» **Input records**:
◆ ◆ ◆ ◆ ◆ ◆ ◆

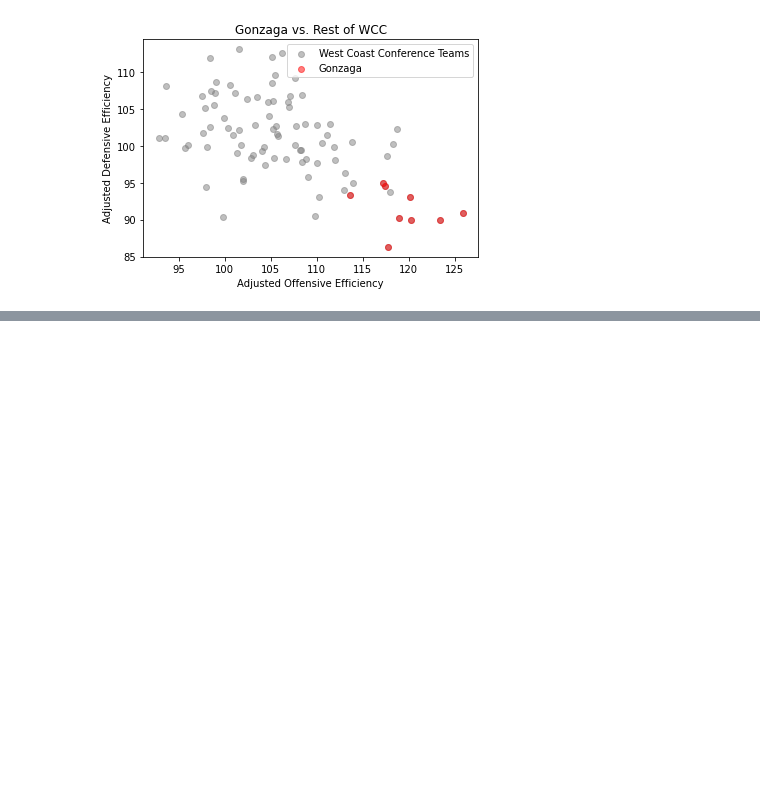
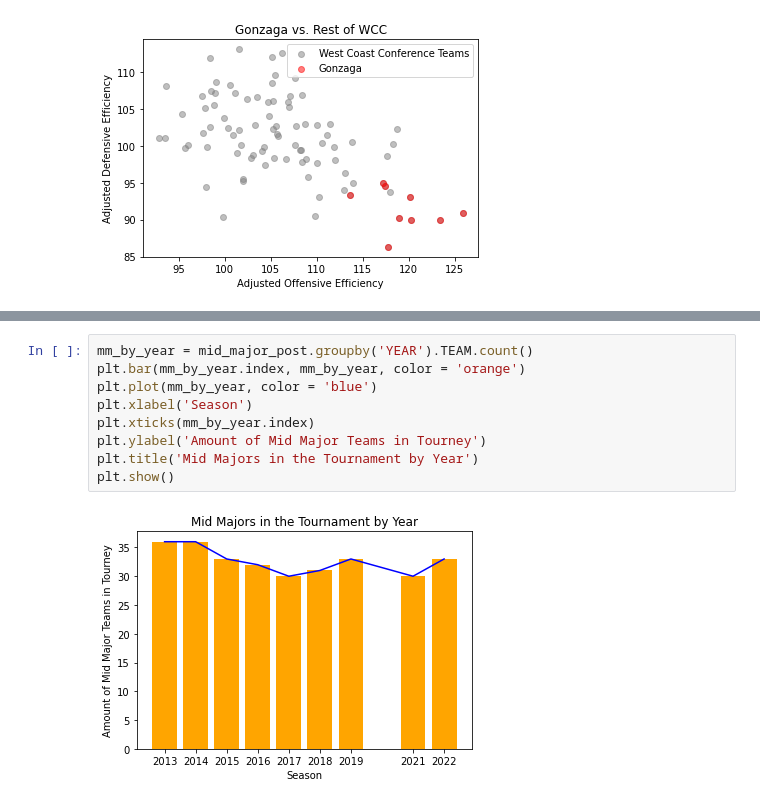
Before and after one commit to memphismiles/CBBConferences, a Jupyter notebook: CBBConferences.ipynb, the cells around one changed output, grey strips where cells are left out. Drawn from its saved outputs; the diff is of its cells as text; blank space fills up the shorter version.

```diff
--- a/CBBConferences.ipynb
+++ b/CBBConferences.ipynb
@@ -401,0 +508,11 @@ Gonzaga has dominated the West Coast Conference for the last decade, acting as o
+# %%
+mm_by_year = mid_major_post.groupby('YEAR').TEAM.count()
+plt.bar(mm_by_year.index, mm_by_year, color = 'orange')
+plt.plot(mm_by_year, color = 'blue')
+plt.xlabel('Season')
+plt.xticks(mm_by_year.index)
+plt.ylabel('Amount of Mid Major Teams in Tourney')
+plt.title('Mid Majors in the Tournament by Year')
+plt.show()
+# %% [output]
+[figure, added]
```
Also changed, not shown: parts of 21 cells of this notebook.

◆ ◆ ◆ ◆ ◆ ◆ ◆

» **Directions**: Only lines that hold the string "ipynb" belong in the answer, so copy every one of them from the records.

» **Response to the exercise**:
Before and after one commit to memphismiles/CBBConferences, a Jupyter notebook: CBBConferences.ipynb, the cells around one changed output, grey strips where cells are left out. Drawn from its saved outputs; the diff is of its cells as text; blank space fills up the shorter version.
--- a/CBBConferences.ipynb
+++ b/CBBConferences.ipynb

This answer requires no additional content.